TASK TO CARRY OUT: Print out every entry that follows, exactly as written.

MATERIAL FOR THIS EXERCISE:
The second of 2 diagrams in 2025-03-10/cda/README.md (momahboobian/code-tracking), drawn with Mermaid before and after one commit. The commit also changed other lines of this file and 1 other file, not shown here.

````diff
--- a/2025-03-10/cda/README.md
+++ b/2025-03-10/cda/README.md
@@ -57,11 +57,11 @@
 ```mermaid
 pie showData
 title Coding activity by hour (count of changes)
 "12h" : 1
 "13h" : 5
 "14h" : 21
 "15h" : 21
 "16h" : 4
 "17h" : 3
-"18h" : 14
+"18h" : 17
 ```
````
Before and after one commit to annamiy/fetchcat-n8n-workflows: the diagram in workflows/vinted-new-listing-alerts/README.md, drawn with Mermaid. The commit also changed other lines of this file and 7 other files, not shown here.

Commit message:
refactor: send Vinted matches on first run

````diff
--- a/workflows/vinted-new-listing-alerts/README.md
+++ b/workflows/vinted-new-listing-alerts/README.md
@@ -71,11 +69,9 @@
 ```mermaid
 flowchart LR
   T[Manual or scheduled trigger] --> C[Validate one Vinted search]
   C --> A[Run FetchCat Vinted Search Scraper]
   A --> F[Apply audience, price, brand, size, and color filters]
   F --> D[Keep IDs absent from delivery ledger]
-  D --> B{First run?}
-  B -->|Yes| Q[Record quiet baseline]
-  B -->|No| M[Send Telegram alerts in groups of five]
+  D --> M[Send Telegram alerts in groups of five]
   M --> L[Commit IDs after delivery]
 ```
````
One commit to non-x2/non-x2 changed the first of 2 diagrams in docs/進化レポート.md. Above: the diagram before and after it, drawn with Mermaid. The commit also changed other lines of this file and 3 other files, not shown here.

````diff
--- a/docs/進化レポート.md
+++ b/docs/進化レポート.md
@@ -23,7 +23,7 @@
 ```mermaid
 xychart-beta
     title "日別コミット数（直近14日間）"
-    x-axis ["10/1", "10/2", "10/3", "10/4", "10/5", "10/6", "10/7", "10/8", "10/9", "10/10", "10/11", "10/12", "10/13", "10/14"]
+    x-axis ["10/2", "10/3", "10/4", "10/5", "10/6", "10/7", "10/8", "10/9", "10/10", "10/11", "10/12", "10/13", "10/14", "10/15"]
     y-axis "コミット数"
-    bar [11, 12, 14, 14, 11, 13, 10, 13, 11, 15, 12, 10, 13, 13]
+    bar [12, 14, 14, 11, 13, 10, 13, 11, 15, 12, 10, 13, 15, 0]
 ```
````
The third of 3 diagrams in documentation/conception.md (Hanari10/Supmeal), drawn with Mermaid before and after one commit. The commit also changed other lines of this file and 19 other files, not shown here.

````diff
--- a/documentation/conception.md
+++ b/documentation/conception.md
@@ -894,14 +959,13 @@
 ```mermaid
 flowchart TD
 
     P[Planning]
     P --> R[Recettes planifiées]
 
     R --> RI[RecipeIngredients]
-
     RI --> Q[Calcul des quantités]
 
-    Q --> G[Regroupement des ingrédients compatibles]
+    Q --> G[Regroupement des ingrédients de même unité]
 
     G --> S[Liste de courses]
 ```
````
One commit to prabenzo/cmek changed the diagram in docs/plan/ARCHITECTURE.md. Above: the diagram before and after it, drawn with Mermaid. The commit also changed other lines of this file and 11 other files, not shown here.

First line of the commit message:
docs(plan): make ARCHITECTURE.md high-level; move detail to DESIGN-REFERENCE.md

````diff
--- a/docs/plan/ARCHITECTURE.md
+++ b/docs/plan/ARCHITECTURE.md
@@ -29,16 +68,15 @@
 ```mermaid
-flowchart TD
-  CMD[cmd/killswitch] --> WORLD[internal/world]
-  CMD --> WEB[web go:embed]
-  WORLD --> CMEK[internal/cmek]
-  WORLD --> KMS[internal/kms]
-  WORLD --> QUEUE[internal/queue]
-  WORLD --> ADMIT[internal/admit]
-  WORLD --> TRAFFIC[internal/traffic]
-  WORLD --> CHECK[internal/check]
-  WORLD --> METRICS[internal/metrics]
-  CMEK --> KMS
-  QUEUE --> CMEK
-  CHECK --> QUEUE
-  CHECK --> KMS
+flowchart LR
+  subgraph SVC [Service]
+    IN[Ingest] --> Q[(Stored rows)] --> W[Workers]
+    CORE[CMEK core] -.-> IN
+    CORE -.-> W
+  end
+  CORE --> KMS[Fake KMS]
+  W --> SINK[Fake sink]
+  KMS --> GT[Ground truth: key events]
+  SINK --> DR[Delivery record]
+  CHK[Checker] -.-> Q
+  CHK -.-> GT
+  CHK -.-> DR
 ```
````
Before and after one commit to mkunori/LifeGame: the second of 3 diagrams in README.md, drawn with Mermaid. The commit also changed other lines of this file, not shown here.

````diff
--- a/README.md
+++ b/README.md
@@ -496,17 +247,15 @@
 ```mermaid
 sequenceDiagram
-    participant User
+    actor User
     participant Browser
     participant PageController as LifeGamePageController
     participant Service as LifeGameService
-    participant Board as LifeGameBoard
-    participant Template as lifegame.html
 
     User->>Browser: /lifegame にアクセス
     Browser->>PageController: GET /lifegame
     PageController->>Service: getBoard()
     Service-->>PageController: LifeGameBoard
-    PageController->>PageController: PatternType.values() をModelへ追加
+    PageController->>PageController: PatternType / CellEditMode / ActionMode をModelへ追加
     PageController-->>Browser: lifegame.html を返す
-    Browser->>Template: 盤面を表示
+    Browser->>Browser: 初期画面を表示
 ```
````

TASK RESPONSE:
The second of 2 diagrams in 2025-03-10/cda/README.md (momahboobian/code-tracking), drawn with Mermaid before and after one commit. The commit also changed other lines of this file and 1 other file, not shown here.

````diff
--- a/2025-03-10/cda/README.md
+++ b/2025-03-10/cda/README.md
@@ -57,11 +57,11 @@
 ```mermaid
 pie showData
 title Coding activity by hour (count of changes)
 "12h" : 1
 "13h" : 5
 "14h" : 21
 "15h" : 21
 "16h" : 4
 "17h" : 3
-"18h" : 14
+"18h" : 17
 ```
````
Before and after one commit to annamiy/fetchcat-n8n-workflows: the diagram in workflows/vinted-new-listing-alerts/README.md, drawn with Mermaid. The commit also changed other lines of this file and 7 other files, not shown here.

Commit message:
refactor: send Vinted matches on first run

````diff
--- a/workflows/vinted-new-listing-alerts/README.md
+++ b/workflows/vinted-new-listing-alerts/README.md
@@ -71,11 +69,9 @@
 ```mermaid
 flowchart LR
   T[Manual or scheduled trigger] --> C[Validate one Vinted search]
   C --> A[Run FetchCat Vinted Search Scraper]
   A --> F[Apply audience, price, brand, size, and color filters]
   F --> D[Keep IDs absent from delivery ledger]
-  D --> B{First run?}
-  B -->|Yes| Q[Record quiet baseline]
-  B -->|No| M[Send Telegram alerts in groups of five]
+  D --> M[Send Telegram alerts in groups of five]
   M --> L[Commit IDs after delivery]
 ```
````
One commit to non-x2/non-x2 changed the first of 2 diagrams in docs/進化レポート.md. Above: the diagram before and after it, drawn with Mermaid. The commit also changed other lines of this file and 3 other files, not shown here.

````diff
--- a/docs/進化レポート.md
+++ b/docs/進化レポート.md
@@ -23,7 +23,7 @@
 ```mermaid
 xychart-beta
     title "日別コミット数（直近14日間）"
-    x-axis ["10/1", "10/2", "10/3", "10/4", "10/5", "10/6", "10/7", "10/8", "10/9", "10/10", "10/11", "10/12", "10/13", "10/14"]
+    x-axis ["10/2", "10/3", "10/4", "10/5", "10/6", "10/7", "10/8", "10/9", "10/10", "10/11", "10/12", "10/13", "10/14", "10/15"]
     y-axis "コミット数"
-    bar [11, 12, 14, 14, 11, 13, 10, 13, 11, 15, 12, 10, 13, 13]
+    bar [12, 14, 14, 11, 13, 10, 13, 11, 15, 12, 10, 13, 15, 0]
 ```
````
The third of 3 diagrams in documentation/conception.md (Hanari10/Supmeal), drawn with Mermaid before and after one commit. The commit also changed other lines of this file and 19 other files, not shown here.

````diff
--- a/documentation/conception.md
+++ b/documentation/conception.md
@@ -894,14 +959,13 @@
 ```mermaid
 flowchart TD
 
     P[Planning]
     P --> R[Recettes planifiées]
 
     R --> RI[RecipeIngredients]
-
     RI --> Q[Calcul des quantités]
 
-    Q --> G[Regroupement des ingrédients compatibles]
+    Q --> G[Regroupement des ingrédients de même unité]
 
     G --> S[Liste de courses]
 ```
````
One commit to prabenzo/cmek changed the diagram in docs/plan/ARCHITECTURE.md. Above: the diagram before and after it, drawn with Mermaid. The commit also changed other lines of this file and 11 other files, not shown here.

First line of the commit message:
docs(plan): make ARCHITECTURE.md high-level; move detail to DESIGN-REFERENCE.md

````diff
--- a/docs/plan/ARCHITECTURE.md
+++ b/docs/plan/ARCHITECTURE.md
@@ -29,16 +68,15 @@
 ```mermaid
-flowchart TD
-  CMD[cmd/killswitch] --> WORLD[internal/world]
-  CMD --> WEB[web go:embed]
-  WORLD --> CMEK[internal/cmek]
-  WORLD --> KMS[internal/kms]
-  WORLD --> QUEUE[internal/queue]
-  WORLD --> ADMIT[internal/admit]
-  WORLD --> TRAFFIC[internal/traffic]
-  WORLD --> CHECK[internal/check]
-  WORLD --> METRICS[internal/metrics]
-  CMEK --> KMS
-  QUEUE --> CMEK
-  CHECK --> QUEUE
-  CHECK --> KMS
+flowchart LR
+  subgraph SVC [Service]
+    IN[Ingest] --> Q[(Stored rows)] --> W[Workers]
+    CORE[CMEK core] -.-> IN
+    CORE -.-> W
+  end
+  CORE --> KMS[Fake KMS]
+  W --> SINK[Fake sink]
+  KMS --> GT[Ground truth: key events]
+  SINK --> DR[Delivery record]
+  CHK[Checker] -.-> Q
+  CHK -.-> GT
+  CHK -.-> DR
 ```
````
Before and after one commit to mkunori/LifeGame: the second of 3 diagrams in README.md, drawn with Mermaid. The commit also changed other lines of this file, not shown here.

````diff
--- a/README.md
+++ b/README.md
@@ -496,17 +247,15 @@
 ```mermaid
 sequenceDiagram
-    participant User
+    actor User
     participant Browser
     participant PageController as LifeGamePageController
     participant Service as LifeGameService
-    participant Board as LifeGameBoard
-    participant Template as lifegame.html
 
     User->>Browser: /lifegame にアクセス
     Browser->>PageController: GET /lifegame
     PageController->>Service: getBoard()
     Service-->>PageController: LifeGameBoard
-    PageController->>PageController: PatternType.values() をModelへ追加
+    PageController->>PageController: PatternType / CellEditMode / ActionMode をModelへ追加
     PageController-->>Browser: lifegame.html を返す
-    Browser->>Template: 盤面を表示
+    Browser->>Browser: 初期画面を表示
 ```
````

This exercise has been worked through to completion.